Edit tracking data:
◇ ◇ ◇

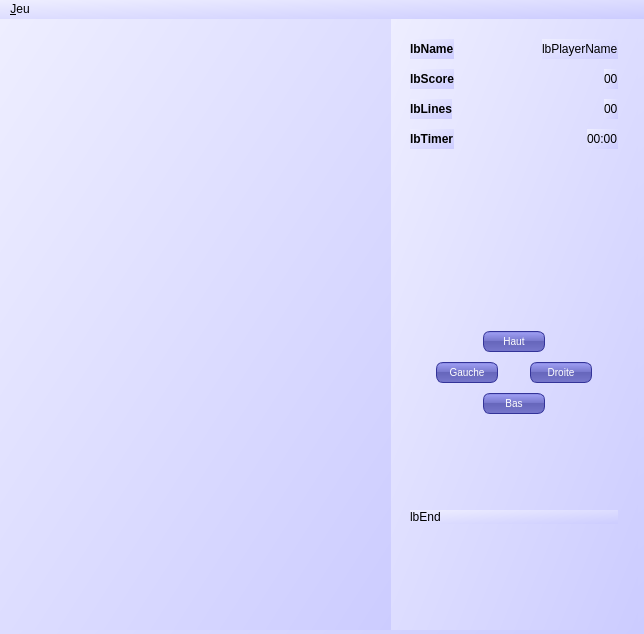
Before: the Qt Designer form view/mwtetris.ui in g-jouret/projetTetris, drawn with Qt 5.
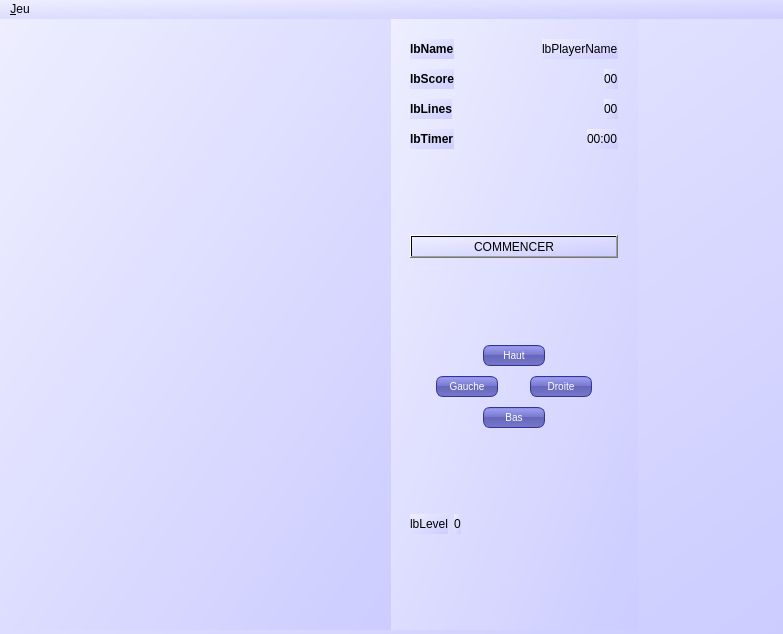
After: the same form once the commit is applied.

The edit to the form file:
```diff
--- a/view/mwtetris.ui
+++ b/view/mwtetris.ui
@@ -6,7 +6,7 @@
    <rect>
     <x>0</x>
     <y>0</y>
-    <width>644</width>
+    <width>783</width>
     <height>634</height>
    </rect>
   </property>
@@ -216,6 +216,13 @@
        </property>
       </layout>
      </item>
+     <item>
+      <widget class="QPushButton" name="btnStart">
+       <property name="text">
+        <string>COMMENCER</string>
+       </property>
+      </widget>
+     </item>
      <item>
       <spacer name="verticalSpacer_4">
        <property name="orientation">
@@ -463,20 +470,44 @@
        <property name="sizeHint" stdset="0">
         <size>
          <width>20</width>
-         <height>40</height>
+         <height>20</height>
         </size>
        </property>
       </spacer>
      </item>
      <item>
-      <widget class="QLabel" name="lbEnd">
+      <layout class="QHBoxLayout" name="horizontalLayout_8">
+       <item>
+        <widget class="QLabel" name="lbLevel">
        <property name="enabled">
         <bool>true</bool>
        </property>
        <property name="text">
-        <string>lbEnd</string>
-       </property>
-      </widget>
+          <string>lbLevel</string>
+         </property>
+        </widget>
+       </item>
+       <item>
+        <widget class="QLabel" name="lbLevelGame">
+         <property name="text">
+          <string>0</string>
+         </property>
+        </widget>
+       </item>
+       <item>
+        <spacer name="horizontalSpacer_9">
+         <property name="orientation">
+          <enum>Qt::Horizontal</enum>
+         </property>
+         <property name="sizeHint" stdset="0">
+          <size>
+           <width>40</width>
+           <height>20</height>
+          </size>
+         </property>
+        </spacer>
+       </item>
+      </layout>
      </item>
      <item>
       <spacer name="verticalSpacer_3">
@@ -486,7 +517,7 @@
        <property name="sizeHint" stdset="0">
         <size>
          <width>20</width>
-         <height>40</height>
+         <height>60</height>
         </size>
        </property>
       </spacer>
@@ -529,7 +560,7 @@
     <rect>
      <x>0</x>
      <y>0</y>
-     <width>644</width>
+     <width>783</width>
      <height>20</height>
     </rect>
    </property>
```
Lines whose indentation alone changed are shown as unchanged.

◇ ◇ ◇

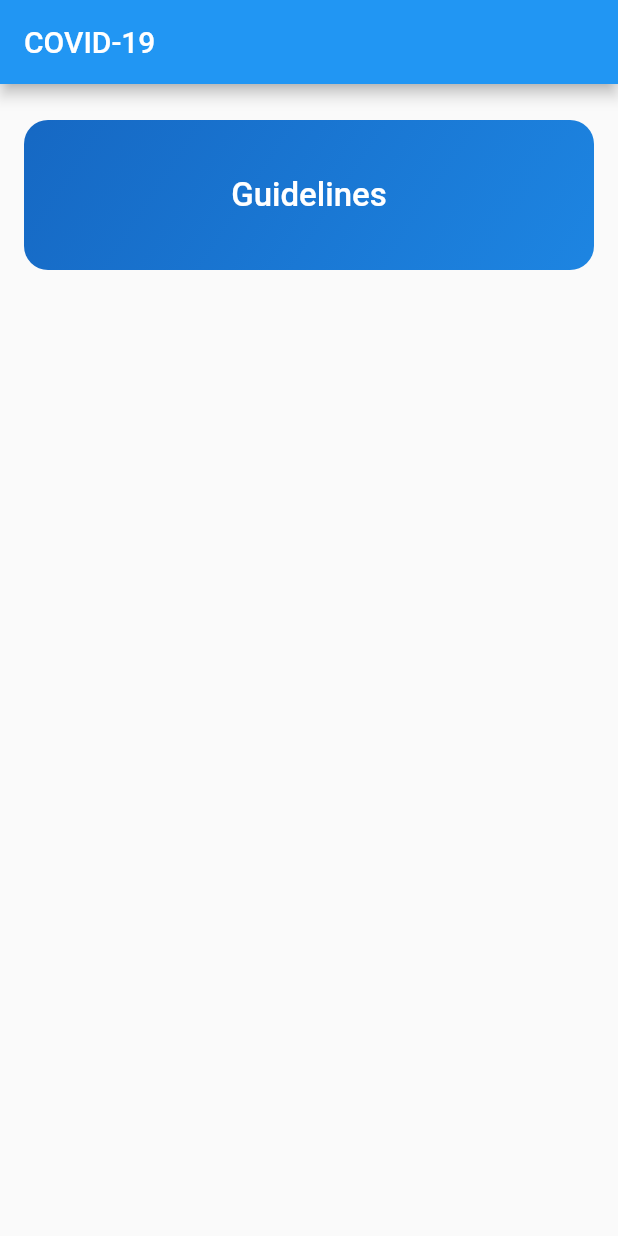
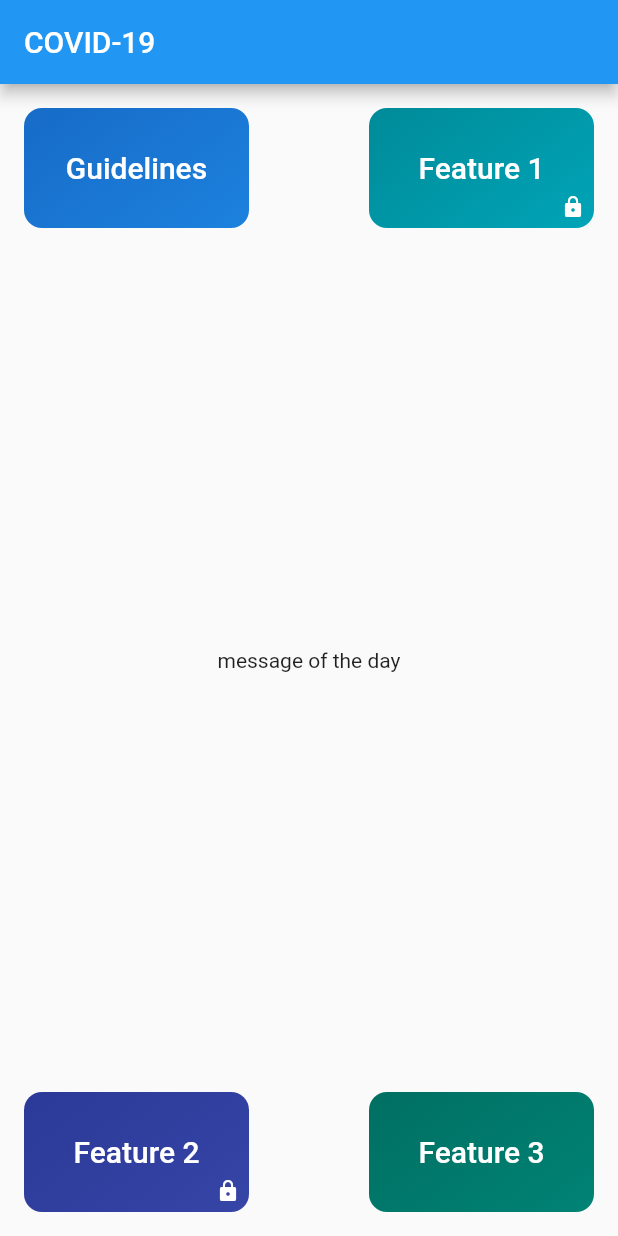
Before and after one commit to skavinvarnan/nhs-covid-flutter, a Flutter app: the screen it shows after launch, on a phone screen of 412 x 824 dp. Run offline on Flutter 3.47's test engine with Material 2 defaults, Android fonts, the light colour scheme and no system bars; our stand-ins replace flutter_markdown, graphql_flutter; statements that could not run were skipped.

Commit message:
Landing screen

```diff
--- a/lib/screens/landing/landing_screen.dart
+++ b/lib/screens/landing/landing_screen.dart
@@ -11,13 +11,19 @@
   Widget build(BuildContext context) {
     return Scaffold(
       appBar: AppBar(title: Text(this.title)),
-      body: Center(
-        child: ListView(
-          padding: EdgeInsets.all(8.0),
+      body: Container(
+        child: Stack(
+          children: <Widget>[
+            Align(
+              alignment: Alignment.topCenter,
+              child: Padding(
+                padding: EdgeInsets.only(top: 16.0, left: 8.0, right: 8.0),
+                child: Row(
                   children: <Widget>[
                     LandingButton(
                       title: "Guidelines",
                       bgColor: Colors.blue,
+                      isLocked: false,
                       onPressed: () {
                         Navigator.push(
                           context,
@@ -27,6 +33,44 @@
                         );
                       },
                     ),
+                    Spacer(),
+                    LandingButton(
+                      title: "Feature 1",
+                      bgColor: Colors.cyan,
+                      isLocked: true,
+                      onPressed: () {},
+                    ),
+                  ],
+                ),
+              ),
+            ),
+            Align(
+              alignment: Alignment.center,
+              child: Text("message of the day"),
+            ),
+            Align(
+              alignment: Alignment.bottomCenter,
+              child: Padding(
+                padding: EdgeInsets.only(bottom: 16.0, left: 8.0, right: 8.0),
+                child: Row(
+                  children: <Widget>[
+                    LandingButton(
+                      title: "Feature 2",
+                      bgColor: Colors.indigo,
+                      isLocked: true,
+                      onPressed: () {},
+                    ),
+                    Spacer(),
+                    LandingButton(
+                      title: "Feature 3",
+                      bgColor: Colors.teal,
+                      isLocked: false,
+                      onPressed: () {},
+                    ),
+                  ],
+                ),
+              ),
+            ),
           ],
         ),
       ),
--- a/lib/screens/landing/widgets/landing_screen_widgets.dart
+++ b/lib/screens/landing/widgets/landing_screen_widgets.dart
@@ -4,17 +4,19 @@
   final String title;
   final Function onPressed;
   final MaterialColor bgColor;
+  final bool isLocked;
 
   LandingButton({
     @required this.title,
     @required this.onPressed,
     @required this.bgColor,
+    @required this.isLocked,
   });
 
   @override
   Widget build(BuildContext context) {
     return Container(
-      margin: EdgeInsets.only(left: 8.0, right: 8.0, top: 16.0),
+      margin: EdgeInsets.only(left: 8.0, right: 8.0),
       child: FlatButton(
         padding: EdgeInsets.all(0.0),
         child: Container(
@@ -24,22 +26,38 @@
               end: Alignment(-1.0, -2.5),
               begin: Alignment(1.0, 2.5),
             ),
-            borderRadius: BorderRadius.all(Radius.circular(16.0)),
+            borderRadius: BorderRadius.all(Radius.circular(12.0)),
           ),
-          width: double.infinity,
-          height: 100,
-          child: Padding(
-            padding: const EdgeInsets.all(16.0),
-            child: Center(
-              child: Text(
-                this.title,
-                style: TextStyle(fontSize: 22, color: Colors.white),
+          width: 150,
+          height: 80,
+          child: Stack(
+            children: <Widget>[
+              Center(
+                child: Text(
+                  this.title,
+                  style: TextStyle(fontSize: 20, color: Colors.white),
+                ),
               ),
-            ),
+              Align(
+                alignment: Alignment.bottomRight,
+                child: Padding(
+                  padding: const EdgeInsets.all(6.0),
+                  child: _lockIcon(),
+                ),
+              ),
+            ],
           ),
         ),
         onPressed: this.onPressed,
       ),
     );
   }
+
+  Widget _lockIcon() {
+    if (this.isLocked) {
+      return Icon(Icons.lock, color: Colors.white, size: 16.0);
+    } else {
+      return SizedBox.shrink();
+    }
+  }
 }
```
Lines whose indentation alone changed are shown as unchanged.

◇ ◇ ◇

Supply the count of lines in the entries that include "Before", and no other text.

RESULT BELOW
2